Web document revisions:

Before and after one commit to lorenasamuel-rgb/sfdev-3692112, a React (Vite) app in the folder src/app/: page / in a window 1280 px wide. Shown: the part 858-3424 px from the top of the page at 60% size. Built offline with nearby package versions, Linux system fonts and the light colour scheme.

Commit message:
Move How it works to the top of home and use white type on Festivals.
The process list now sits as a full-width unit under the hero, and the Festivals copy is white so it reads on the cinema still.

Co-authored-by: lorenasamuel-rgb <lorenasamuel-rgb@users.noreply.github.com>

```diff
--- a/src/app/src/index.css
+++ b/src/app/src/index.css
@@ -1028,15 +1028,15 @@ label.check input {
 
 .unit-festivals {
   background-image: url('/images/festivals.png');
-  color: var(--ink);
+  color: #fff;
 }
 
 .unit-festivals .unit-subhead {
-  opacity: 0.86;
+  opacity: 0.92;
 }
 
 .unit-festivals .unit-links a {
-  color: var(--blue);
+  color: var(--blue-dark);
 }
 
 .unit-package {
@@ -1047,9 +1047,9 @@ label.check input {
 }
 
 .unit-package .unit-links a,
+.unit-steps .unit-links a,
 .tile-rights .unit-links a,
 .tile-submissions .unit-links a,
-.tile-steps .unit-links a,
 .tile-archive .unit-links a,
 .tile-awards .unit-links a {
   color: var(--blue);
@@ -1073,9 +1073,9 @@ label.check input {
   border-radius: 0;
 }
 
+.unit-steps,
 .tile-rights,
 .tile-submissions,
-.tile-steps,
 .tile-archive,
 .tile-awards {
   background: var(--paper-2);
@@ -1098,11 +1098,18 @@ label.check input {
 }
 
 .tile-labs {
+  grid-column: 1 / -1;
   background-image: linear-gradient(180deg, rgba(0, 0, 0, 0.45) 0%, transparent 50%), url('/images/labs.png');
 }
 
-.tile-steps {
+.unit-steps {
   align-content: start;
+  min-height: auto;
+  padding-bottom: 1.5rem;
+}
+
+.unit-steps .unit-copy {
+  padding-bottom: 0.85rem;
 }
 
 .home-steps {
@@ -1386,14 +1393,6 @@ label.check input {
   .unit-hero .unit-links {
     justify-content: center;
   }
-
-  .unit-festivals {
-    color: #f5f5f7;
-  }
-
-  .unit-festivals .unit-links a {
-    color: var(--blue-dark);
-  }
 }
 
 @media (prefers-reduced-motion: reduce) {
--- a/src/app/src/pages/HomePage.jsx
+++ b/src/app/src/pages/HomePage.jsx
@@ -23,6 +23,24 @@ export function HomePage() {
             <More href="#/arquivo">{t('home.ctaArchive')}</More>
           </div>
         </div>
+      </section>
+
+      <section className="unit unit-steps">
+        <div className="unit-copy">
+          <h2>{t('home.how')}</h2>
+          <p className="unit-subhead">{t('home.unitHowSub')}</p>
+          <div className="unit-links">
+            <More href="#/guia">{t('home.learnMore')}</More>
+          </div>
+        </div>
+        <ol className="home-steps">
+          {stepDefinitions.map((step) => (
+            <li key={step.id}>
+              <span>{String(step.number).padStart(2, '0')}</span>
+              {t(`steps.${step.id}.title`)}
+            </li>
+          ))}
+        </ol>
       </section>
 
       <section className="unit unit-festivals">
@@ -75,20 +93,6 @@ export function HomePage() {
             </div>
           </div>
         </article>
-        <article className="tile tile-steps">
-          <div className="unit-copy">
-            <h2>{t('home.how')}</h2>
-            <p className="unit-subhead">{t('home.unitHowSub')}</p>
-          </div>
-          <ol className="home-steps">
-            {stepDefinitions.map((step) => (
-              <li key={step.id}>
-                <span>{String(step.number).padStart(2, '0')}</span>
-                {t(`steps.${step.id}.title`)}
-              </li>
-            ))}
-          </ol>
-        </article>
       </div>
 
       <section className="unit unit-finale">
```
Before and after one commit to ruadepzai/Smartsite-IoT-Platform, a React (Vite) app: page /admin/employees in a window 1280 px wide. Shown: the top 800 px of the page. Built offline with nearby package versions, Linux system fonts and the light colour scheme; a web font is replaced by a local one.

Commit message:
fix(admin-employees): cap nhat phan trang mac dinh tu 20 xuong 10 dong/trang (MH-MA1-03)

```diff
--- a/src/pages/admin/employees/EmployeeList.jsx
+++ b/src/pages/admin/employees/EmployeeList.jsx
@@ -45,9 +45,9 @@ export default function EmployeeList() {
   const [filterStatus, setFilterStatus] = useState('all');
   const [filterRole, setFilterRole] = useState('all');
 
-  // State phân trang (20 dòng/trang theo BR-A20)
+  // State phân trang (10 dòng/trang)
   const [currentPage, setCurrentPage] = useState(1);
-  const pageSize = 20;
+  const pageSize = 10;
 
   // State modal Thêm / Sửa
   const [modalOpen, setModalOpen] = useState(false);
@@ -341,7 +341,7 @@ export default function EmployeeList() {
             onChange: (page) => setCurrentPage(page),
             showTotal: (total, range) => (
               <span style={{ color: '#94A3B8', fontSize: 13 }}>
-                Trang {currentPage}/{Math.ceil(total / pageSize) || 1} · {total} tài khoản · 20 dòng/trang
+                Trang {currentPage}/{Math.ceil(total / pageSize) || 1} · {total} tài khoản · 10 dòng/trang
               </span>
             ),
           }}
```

§ **What this task involves**: Write the records out once more. Each line must match.

§ **Exercise response**:
Before and after one commit to lorenasamuel-rgb/sfdev-3692112, a React (Vite) app in the folder src/app/: page / in a window 1280 px wide. Shown: the part 858-3424 px from the top of the page at 60% size. Built offline with nearby package versions, Linux system fonts and the light colour scheme.

Commit message:
Move How it works to the top of home and use white type on Festivals.
The process list now sits as a full-width unit under the hero, and the Festivals copy is white so it reads on the cinema still.

Co-authored-by: lorenasamuel-rgb <lorenasamuel-rgb@users.noreply.github.com>

```diff
--- a/src/app/src/index.css
+++ b/src/app/src/index.css
@@ -1028,15 +1028,15 @@ label.check input {
 
 .unit-festivals {
   background-image: url('/images/festivals.png');
-  color: var(--ink);
+  color: #fff;
 }
 
 .unit-festivals .unit-subhead {
-  opacity: 0.86;
+  opacity: 0.92;
 }
 
 .unit-festivals .unit-links a {
-  color: var(--blue);
+  color: var(--blue-dark);
 }
 
 .unit-package {
@@ -1047,9 +1047,9 @@ label.check input {
 }
 
 .unit-package .unit-links a,
+.unit-steps .unit-links a,
 .tile-rights .unit-links a,
 .tile-submissions .unit-links a,
-.tile-steps .unit-links a,
 .tile-archive .unit-links a,
 .tile-awards .unit-links a {
   color: var(--blue);
@@ -1073,9 +1073,9 @@ label.check input {
   border-radius: 0;
 }
 
+.unit-steps,
 .tile-rights,
 .tile-submissions,
-.tile-steps,
 .tile-archive,
 .tile-awards {
   background: var(--paper-2);
@@ -1098,11 +1098,18 @@ label.check input {
 }
 
 .tile-labs {
+  grid-column: 1 / -1;
   background-image: linear-gradient(180deg, rgba(0, 0, 0, 0.45) 0%, transparent 50%), url('/images/labs.png');
 }
 
-.tile-steps {
+.unit-steps {
   align-content: start;
+  min-height: auto;
+  padding-bottom: 1.5rem;
+}
+
+.unit-steps .unit-copy {
+  padding-bottom: 0.85rem;
 }
 
 .home-steps {
@@ -1386,14 +1393,6 @@ label.check input {
   .unit-hero .unit-links {
     justify-content: center;
   }
-
-  .unit-festivals {
-    color: #f5f5f7;
-  }
-
-  .unit-festivals .unit-links a {
-    color: var(--blue-dark);
-  }
 }
 
 @media (prefers-reduced-motion: reduce) {
--- a/src/app/src/pages/HomePage.jsx
+++ b/src/app/src/pages/HomePage.jsx
@@ -23,6 +23,24 @@ export function HomePage() {
             <More href="#/arquivo">{t('home.ctaArchive')}</More>
           </div>
         </div>
+      </section>
+
+      <section className="unit unit-steps">
+        <div className="unit-copy">
+          <h2>{t('home.how')}</h2>
+          <p className="unit-subhead">{t('home.unitHowSub')}</p>
+          <div className="unit-links">
+            <More href="#/guia">{t('home.learnMore')}</More>
+          </div>
+        </div>
+        <ol className="home-steps">
+          {stepDefinitions.map((step) => (
+            <li key={step.id}>
+              <span>{String(step.number).padStart(2, '0')}</span>
+              {t(`steps.${step.id}.title`)}
+            </li>
+          ))}
+        </ol>
       </section>
 
       <section className="unit unit-festivals">
@@ -75,20 +93,6 @@ export function HomePage() {
             </div>
           </div>
         </article>
-        <article className="tile tile-steps">
-          <div className="unit-copy">
-            <h2>{t('home.how')}</h2>
-            <p className="unit-subhead">{t('home.unitHowSub')}</p>
-          </div>
-          <ol className="home-steps">
-            {stepDefinitions.map((step) => (
-              <li key={step.id}>
-                <span>{String(step.number).padStart(2, '0')}</span>
-                {t(`steps.${step.id}.title`)}
-              </li>
-            ))}
-          </ol>
-        </article>
       </div>
 
       <section className="unit unit-finale">
```
Before and after one commit to ruadepzai/Smartsite-IoT-Platform, a React (Vite) app: page /admin/employees in a window 1280 px wide. Shown: the top 800 px of the page. Built offline with nearby package versions, Linux system fonts and the light colour scheme; a web font is replaced by a local one.

Commit message:
fix(admin-employees): cap nhat phan trang mac dinh tu 20 xuong 10 dong/trang (MH-MA1-03)

```diff
--- a/src/pages/admin/employees/EmployeeList.jsx
+++ b/src/pages/admin/employees/EmployeeList.jsx
@@ -45,9 +45,9 @@ export default function EmployeeList() {
   const [filterStatus, setFilterStatus] = useState('all');
   const [filterRole, setFilterRole] = useState('all');
 
-  // State phân trang (20 dòng/trang theo BR-A20)
+  // State phân trang (10 dòng/trang)
   const [currentPage, setCurrentPage] = useState(1);
-  const pageSize = 20;
+  const pageSize = 10;
 
   // State modal Thêm / Sửa
   const [modalOpen, setModalOpen] = useState(false);
@@ -341,7 +341,7 @@ export default function EmployeeList() {
             onChange: (page) => setCurrentPage(page),
             showTotal: (total, range) => (
               <span style={{ color: '#94A3B8', fontSize: 13 }}>
-                Trang {currentPage}/{Math.ceil(total / pageSize) || 1} · {total} tài khoản · 20 dòng/trang
+                Trang {currentPage}/{Math.ceil(total / pageSize) || 1} · {total} tài khoản · 10 dòng/trang
               </span>
             ),
           }}
```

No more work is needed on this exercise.